— Your goal —
Across the entries below, how many lines have the word "scss" in them? Respond with only the number.

Data records
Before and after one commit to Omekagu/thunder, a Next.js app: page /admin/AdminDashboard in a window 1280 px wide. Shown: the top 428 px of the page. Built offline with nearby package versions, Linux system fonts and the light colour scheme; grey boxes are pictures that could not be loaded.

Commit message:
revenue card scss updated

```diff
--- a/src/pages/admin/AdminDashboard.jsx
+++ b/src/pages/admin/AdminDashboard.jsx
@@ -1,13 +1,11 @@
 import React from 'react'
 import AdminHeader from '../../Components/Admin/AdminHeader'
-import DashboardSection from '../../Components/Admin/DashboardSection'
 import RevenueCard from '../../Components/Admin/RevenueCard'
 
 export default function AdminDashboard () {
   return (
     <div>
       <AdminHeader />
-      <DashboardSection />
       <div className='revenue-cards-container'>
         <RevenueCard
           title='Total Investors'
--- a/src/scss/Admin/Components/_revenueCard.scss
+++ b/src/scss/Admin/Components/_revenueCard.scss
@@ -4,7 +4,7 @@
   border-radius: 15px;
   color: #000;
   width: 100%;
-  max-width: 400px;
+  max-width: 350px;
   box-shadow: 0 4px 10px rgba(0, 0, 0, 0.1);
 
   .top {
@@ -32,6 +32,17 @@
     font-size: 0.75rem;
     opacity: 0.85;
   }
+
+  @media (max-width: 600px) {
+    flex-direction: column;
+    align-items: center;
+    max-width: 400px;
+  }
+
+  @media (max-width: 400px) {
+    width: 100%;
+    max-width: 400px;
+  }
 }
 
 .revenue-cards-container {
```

— Result of this exercise —
3